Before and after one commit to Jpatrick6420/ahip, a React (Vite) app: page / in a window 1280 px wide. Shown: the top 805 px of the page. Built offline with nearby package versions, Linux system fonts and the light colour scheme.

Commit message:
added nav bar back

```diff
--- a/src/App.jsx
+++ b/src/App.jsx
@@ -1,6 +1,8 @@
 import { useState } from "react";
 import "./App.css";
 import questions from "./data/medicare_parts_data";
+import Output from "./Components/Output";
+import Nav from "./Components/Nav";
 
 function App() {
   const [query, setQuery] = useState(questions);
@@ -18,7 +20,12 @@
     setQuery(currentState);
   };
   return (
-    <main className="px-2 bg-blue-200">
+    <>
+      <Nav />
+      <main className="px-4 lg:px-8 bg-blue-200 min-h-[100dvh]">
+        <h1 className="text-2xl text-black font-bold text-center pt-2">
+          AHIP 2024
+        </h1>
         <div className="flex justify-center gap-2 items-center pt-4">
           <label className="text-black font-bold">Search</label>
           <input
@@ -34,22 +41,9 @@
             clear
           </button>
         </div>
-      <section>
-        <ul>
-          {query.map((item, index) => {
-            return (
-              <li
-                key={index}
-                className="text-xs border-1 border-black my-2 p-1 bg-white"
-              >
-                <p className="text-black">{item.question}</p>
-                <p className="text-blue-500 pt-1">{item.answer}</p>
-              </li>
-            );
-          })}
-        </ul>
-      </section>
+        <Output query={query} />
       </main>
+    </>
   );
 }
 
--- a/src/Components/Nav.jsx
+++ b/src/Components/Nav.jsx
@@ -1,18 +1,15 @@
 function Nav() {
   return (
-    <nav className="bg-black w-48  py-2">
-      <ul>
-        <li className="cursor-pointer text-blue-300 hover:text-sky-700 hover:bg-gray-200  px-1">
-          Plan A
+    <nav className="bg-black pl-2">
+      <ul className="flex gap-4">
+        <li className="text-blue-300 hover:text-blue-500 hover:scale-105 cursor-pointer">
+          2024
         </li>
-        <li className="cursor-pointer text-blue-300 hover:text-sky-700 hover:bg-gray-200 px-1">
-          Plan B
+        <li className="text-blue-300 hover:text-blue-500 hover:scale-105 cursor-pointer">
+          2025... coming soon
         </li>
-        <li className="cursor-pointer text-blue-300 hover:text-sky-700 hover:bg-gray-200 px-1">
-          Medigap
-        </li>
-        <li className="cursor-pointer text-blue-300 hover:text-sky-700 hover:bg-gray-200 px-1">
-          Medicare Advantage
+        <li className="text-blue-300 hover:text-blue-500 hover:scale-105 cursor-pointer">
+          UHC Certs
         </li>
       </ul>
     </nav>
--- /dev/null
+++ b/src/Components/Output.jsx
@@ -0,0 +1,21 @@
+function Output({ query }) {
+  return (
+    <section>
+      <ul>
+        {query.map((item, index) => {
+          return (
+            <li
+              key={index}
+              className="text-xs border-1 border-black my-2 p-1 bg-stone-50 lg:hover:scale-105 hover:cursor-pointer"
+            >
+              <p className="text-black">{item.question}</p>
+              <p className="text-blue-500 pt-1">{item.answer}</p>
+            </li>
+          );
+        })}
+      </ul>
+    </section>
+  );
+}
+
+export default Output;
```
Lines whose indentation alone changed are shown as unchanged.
________________________________________
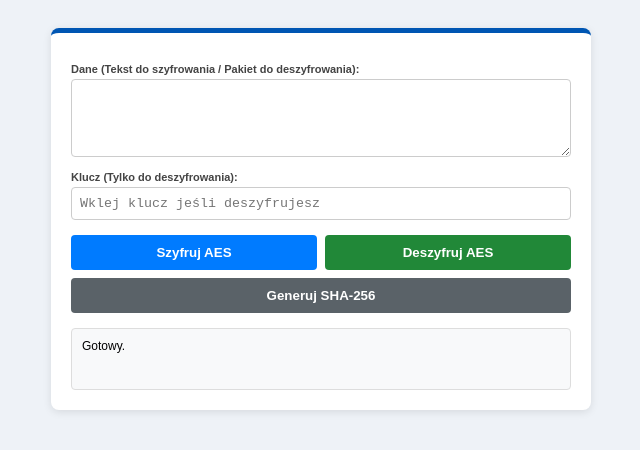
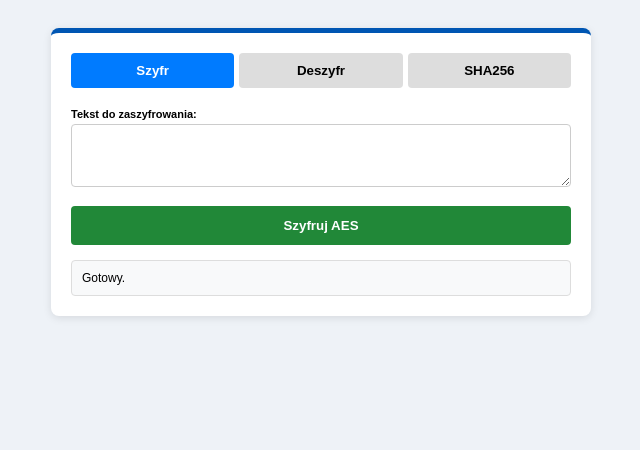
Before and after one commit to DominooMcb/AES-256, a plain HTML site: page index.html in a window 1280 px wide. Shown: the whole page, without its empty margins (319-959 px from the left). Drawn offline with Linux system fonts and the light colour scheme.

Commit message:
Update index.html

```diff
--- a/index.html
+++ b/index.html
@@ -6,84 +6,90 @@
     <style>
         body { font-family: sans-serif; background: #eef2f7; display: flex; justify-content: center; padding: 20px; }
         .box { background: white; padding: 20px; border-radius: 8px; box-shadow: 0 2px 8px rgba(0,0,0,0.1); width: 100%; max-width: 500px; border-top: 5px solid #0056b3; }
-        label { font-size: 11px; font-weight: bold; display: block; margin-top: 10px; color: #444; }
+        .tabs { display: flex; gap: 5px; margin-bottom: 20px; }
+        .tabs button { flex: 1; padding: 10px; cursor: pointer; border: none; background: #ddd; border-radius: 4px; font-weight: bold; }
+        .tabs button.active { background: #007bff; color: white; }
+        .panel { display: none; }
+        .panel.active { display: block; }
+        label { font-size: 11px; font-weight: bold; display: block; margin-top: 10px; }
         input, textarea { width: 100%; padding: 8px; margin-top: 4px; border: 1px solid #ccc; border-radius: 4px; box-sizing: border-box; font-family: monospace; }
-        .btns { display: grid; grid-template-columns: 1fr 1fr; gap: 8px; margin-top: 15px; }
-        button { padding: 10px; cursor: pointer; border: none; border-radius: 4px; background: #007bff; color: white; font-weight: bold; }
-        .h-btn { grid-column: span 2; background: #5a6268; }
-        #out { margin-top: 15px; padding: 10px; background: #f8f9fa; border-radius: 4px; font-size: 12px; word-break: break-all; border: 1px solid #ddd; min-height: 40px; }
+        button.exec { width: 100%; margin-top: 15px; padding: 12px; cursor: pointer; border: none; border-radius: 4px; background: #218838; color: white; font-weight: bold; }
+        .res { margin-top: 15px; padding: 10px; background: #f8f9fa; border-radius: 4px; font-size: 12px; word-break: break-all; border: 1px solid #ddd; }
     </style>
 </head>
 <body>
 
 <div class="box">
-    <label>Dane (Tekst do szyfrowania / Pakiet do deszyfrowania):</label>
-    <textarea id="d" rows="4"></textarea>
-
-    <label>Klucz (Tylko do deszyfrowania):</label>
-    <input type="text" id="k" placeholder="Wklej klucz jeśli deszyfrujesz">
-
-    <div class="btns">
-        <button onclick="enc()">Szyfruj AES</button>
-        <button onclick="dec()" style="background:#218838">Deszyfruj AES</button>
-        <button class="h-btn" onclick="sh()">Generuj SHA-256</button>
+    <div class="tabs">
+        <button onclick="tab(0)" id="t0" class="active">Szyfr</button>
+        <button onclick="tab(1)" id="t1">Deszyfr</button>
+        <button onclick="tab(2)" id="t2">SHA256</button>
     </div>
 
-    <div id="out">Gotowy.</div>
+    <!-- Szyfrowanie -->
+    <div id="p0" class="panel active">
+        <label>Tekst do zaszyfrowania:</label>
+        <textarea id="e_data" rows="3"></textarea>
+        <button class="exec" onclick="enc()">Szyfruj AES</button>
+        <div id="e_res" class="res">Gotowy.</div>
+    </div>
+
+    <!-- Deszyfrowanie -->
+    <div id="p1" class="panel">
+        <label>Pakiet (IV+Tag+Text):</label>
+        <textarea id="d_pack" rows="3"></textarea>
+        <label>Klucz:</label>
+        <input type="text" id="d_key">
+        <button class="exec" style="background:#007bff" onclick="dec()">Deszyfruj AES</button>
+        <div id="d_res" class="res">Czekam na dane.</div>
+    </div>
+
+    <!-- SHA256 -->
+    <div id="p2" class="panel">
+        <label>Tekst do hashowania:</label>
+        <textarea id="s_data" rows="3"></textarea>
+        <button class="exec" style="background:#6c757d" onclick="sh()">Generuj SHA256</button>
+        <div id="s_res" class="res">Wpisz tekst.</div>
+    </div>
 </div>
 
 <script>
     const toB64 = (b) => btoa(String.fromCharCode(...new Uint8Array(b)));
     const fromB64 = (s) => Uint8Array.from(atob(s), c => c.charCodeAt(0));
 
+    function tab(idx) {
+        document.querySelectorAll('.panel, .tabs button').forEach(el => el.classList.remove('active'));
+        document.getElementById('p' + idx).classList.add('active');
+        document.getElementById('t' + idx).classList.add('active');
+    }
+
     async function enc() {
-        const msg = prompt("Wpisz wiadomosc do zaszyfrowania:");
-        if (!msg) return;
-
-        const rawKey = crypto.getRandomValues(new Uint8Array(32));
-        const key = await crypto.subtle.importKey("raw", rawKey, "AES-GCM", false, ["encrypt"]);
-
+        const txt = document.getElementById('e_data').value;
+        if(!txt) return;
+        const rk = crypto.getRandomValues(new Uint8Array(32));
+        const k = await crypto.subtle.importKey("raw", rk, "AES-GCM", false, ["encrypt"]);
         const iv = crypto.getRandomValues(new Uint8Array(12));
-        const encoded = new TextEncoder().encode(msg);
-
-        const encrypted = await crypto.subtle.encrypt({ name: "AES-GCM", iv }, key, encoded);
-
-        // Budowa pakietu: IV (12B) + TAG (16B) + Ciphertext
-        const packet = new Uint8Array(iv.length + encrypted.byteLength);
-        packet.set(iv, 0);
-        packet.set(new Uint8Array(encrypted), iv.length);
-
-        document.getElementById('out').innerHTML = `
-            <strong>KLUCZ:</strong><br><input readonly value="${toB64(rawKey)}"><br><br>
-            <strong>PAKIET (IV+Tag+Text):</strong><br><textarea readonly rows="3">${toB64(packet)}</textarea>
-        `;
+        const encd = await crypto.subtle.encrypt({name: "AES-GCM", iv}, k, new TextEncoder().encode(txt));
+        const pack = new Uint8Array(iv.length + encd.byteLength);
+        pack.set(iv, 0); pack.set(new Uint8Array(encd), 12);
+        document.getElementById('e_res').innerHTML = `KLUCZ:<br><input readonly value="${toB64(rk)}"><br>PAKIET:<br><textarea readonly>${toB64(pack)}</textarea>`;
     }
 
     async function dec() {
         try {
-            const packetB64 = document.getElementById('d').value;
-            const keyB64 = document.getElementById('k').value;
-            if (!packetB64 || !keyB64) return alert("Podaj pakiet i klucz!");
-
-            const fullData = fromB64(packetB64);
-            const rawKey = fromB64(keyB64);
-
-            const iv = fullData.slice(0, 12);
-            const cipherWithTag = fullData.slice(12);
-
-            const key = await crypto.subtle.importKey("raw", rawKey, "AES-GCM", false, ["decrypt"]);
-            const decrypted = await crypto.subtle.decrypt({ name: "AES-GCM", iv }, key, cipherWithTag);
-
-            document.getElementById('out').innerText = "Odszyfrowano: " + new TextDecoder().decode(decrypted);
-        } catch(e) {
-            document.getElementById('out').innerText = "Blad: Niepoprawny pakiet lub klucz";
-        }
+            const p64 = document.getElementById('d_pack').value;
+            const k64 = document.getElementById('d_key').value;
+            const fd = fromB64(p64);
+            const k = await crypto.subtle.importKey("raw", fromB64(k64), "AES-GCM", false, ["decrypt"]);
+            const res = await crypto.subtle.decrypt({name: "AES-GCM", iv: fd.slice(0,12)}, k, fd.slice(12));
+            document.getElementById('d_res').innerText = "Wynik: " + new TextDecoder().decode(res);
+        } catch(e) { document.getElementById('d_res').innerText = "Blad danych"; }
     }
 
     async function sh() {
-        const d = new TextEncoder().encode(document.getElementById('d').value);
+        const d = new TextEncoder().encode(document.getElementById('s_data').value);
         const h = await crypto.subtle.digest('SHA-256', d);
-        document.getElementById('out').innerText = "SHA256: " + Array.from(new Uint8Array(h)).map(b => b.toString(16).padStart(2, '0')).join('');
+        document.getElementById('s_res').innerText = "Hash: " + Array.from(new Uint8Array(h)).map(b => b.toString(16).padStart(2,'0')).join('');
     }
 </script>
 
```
________________________________________
Please give, as a bare number, how many lines in the listing above contain "black".

▶ _Solution below_
8